== RECORDS SHOWN ==
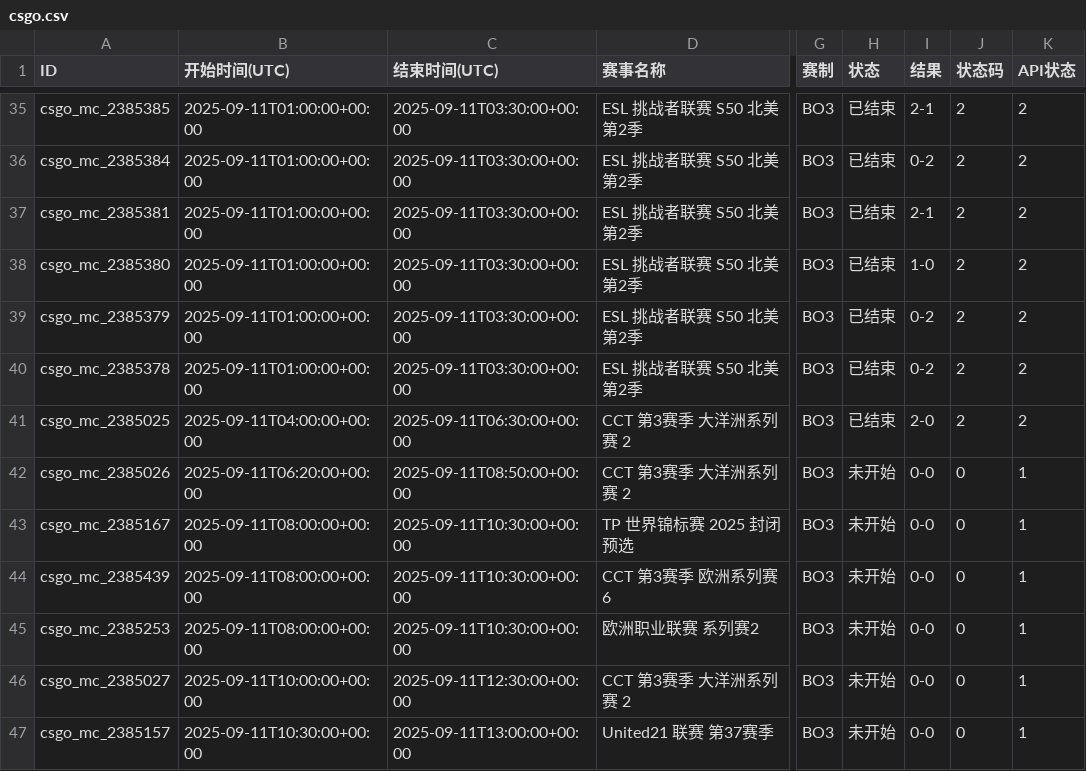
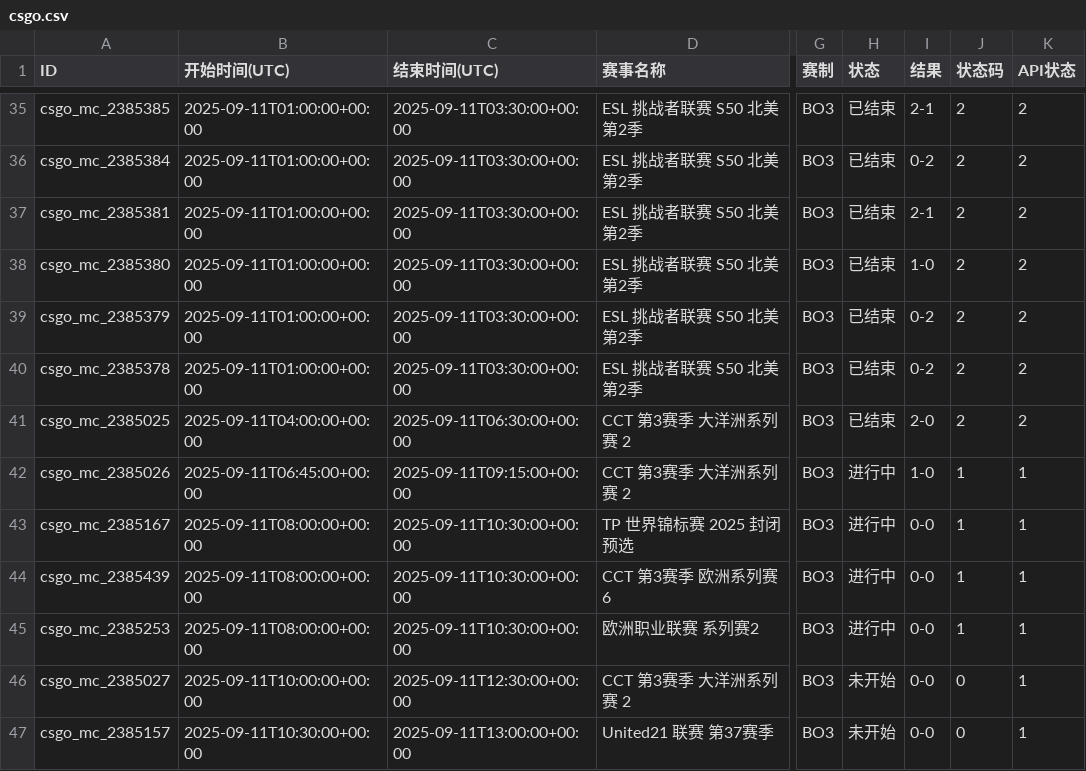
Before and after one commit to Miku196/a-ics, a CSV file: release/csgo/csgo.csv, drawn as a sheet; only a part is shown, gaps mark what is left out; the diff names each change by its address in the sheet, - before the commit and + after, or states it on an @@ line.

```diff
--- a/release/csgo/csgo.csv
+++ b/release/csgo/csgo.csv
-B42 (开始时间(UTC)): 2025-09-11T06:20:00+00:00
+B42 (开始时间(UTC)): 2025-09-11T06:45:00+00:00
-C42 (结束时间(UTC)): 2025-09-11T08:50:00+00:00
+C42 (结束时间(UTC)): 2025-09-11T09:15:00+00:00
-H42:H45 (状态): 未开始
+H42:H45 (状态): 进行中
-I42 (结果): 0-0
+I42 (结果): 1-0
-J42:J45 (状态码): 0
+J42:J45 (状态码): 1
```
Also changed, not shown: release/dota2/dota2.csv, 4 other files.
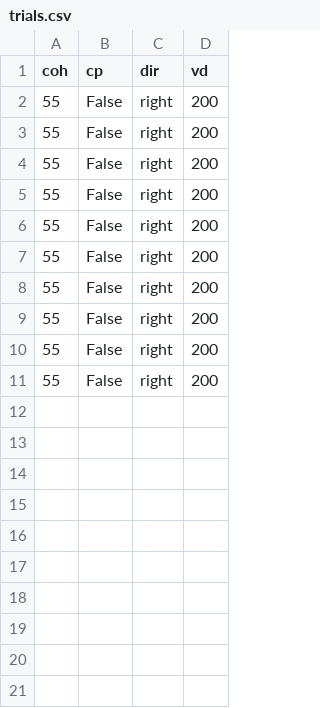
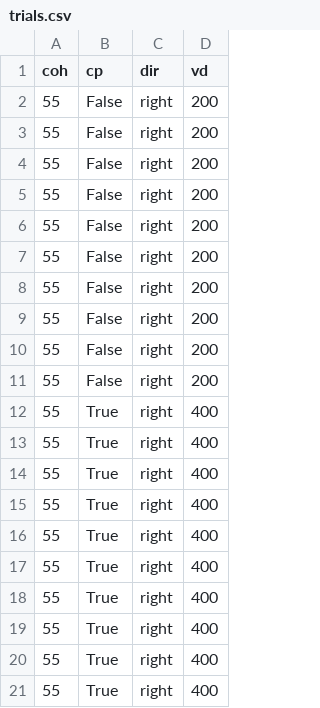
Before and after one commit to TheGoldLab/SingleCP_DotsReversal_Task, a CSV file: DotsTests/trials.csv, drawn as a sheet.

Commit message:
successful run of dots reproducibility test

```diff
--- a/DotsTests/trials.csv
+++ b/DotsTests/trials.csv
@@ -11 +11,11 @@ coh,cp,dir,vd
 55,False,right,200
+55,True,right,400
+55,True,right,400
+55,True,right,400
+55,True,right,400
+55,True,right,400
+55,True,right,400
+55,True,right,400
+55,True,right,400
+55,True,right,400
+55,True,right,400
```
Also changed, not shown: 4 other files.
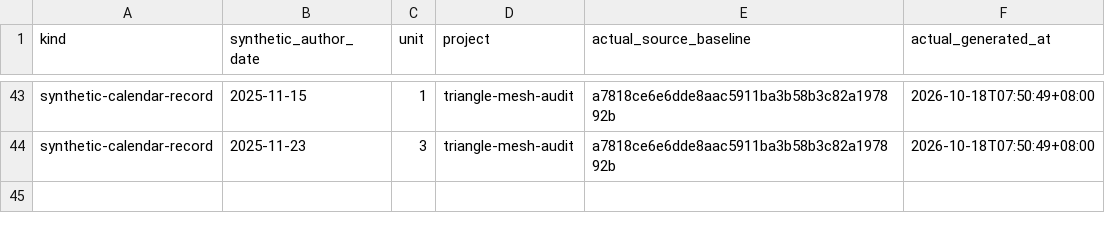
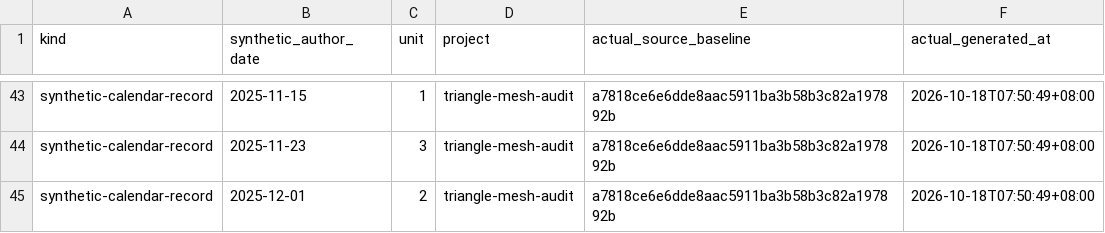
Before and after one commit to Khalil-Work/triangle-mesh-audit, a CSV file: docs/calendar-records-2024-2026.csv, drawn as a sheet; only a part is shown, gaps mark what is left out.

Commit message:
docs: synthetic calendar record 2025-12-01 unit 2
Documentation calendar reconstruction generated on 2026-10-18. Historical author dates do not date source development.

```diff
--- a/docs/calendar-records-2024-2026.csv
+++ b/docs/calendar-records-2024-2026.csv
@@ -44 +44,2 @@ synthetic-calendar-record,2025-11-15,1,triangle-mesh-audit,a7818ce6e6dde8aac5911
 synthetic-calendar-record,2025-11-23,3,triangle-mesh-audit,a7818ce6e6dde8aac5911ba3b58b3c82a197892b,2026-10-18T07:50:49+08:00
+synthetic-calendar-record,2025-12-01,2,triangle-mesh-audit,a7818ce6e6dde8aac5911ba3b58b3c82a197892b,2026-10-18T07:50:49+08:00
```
===
GOAL OF THE EXERCISE:
Your answer should be a single number: the count of lines in the data that include the word "release".

SOLUTION TO THE PROBLEM:
4